employee wellnessThe ADA prohibits employers from making disability-related inquires or requiring medical examinations, except in limited circumstances. GINA prohibits employers from requesting, requiring or purchasing “genetic information” about employees and their family members, except in limited circumstances. These prohibitions, coupled with the statutes’ expansive definitions of “disability” and “genetic information” have complicated employers’ well-intentioned efforts to implement incentives aimed at promoting health and disease prevention.

Although the Final Rules differ slightly from proposed rules issued last year, there are no major surprises. The Final Rules permit employers to offer incentives to employees who choose to participate in voluntary wellness programs or who achieve certain health outcomes as long as:

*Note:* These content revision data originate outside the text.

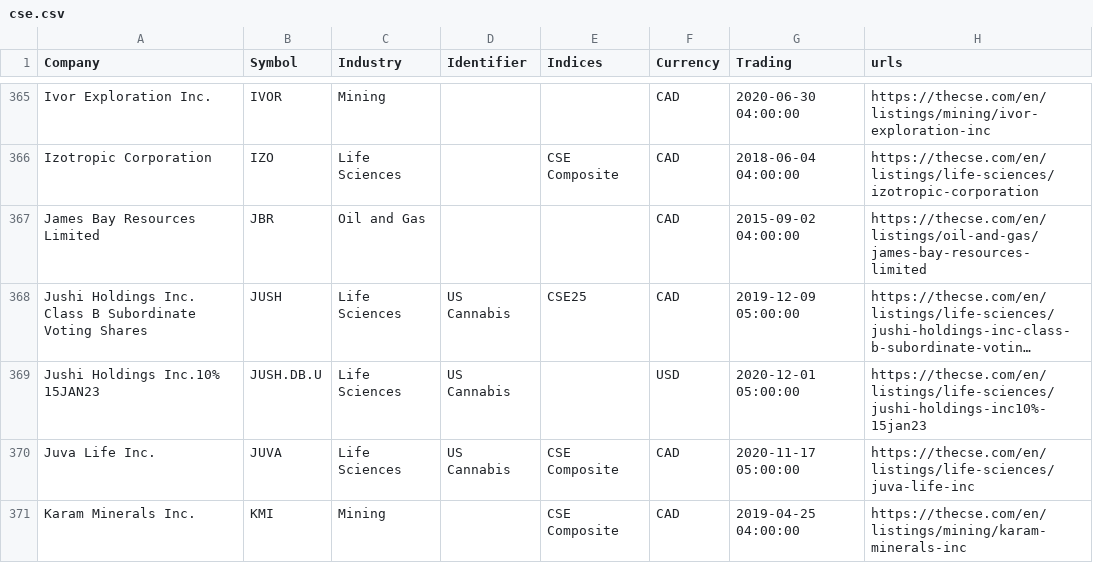
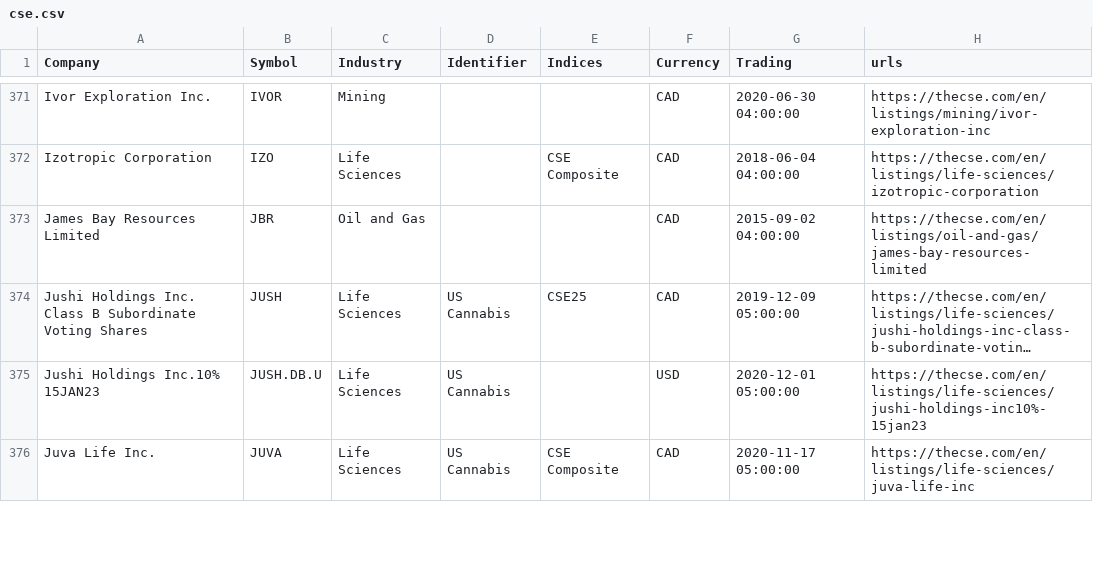
Before and after one commit to FriendlyUser/cad_tickers_list, a CSV file: latest/cse.csv, drawn as a sheet; only a part is shown, gaps mark what is left out; long unchanged cells end in …; the diff covers the shown part only.

```diff
--- a/latest/cse.csv
+++ b/latest/cse.csv
@@ -370,2 +376 @@ Jushi Holdings Inc.10% 15JAN23,JUSH.DB.U,Life Sciences,US Cannabis,,USD,2020-12-
 Juva Life Inc.,JUVA,Life Sciences,US Cannabis,CSE Composite,CAD,2020-11-17 05:00:00,https://thecse.com/en/listings/life-sciences/juva-life-inc
-Karam Minerals Inc.,KMI,Mining,,CSE Composite,CAD,2019-04-25 04:00:00,https://thecse.com/en/listings/mining/karam-minerals-inc
```
Also changed, not shown: 10 added rows, 3 removed rows, 1 moved row and 5 edited cells elsewhere in this file, 30 other files.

  • The program is “reasonably designed to promote heath or prevent disease.” The rule explains that this generally means the program provides useful feedback to employees (or their participating spouses) rather than simply alerting the employer to estimated future healthcare costs;
  • The program is truly voluntary, meaning employees are not required to participate and those who choose not to participate (or who fail to achieve certain goals) are not denied coverage, or subjected to adverse employment actions (i.e. termination, or other on-the-job retaliation);
  • The program may, as part of a “Health Risk Assessment,” offer inducements for an employee or participating spouse to provide information about his or her own  “manifestation of disease or disorder” but may not offer inducements or otherwise request this information specific to the employee’s children;
  • The employees receive notice describing the medical information that will be obtained, the specific purposes for which it is obtained, with whom the information will be shared, and the methods used to prevent improper disclosure;
  • Any incentives offered (financial or in-kind) may not exceed 30% of the total cost (employee-paid plus employer-contributed) of employee-only insurance coverage (or 30% of the cost of the second lowest cost Silver plan for a 40 year old non-smoker if the employer offering the wellness program does not offer health insurance). The 30% limit is applied separately to any incentives offered to the employee and any incentives offered to the employee’s participating spouse. It is not a cumulative total;
  • With limited exceptions, the medical information gathered must be kept confidential and shared with the employer only in an aggregate form not reasonably likely to disclose information specific to any individual employee; and
  • The employer provides reasonable accommodation to allow employees with disabilities equal opportunity to participate in the programs and to earn incentives.